Fees in immigration and asylum appeals
In September 2016 I noted there the decision of the Government to introduce massive increases in the fees charged for bringing appeals to the First Tier Immigration and Asylum Chamber. They were introduced in October 2016.
On 26 November 2016, in a remarkable change of heart, the Government announced that the October increases would be scrapped and that the fee levels would revert to those in place before their introduction.
It should not be thought that the issue has entirely gone away. The Minister’s statement repeats the point that, in the Government’s view, the cost of providing court and tribunal should be broadly neutral, and that those who use them should pay more. Officials will therefore be working on new proposals, which will be set out in due course.
I think that two key questions remain unanswered:
1 Is the idea of making courts and tribunals self-financing the best basis for providing this service, particularly where what is being appealed against are decisions taken by civil servants working within the government? Is there not a public interest element – which should be funded in other ways, not by the individual – in ensuring that decisions taken by officials are right?
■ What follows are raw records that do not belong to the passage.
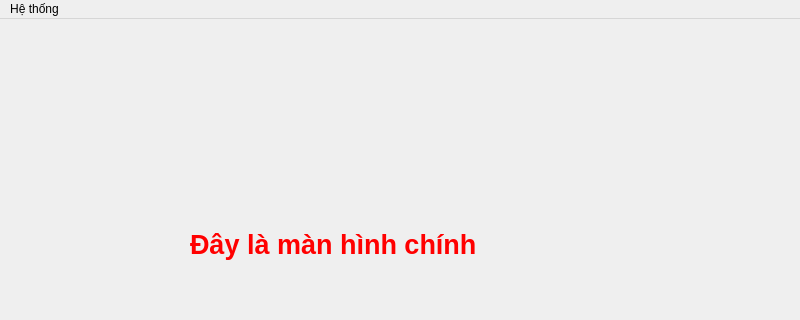
Old version of the form Salemanagement/ui/MainprogramMainWindow.ui in the repository OliuOliuHiu/ML-K22416C; both pictures show x 0 to 800 and y 0 to 320 of the 800 by 600 pixel window.
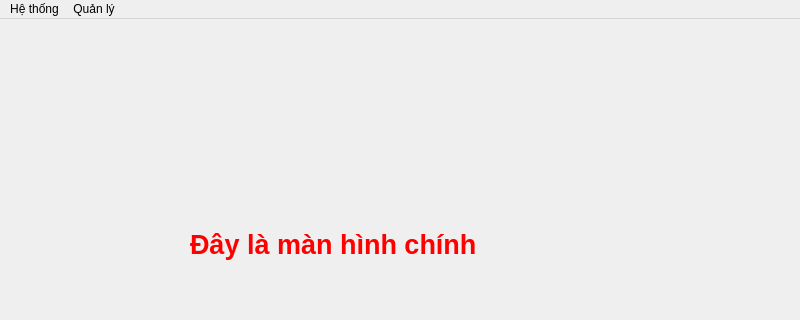
New version of the form. Icons and pictures are not drawn.

The edit to the form file:
```diff
--- a/Salemanagement/ui/MainprogramMainWindow.ui
+++ b/Salemanagement/ui/MainprogramMainWindow.ui
@@ -57,7 +57,18 @@
     <addaction name="actionthoatphanmem"/>
     <addaction name="separator"/>
    </widget>
+   <widget class="QMenu" name="menuQu_n_l">
+    <property name="title">
+     <string>Quản lý</string>
+    </property>
+    <addaction name="actionQuanLySanPhamDanhMuc"/>
+    <addaction name="separator"/>
+    <addaction name="actionQuanLyDonHang"/>
+    <addaction name="separator"/>
+    <addaction name="actionQuanLyNhanVien"/>
+   </widget>
    <addaction name="menuH_th_ng"/>
+   <addaction name="menuQu_n_l"/>
   </widget>
   <widget class="QStatusBar" name="statusbar"/>
   <action name="actionthongtintaikhoan">
```
Left out of the diff: 27 changed lines with no effect on the pictures.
2 If fees are set at such a level that cases are simply not brought to the tribunal, does this not make the whole exercise self-defeating, in that no money comes into the system? In addition, if the flow of cases dries up, it is hard to argue that the impact of the fees has not interfered with access to justice.
I do hope that the nest consultation paper deals in a rather more nuanced way with these issues of principle, rather than just focusing on the narrow question of cash.
For the Minister’s statement, go to https://www.gov.uk/government/speeches/courts-and-tribunals-update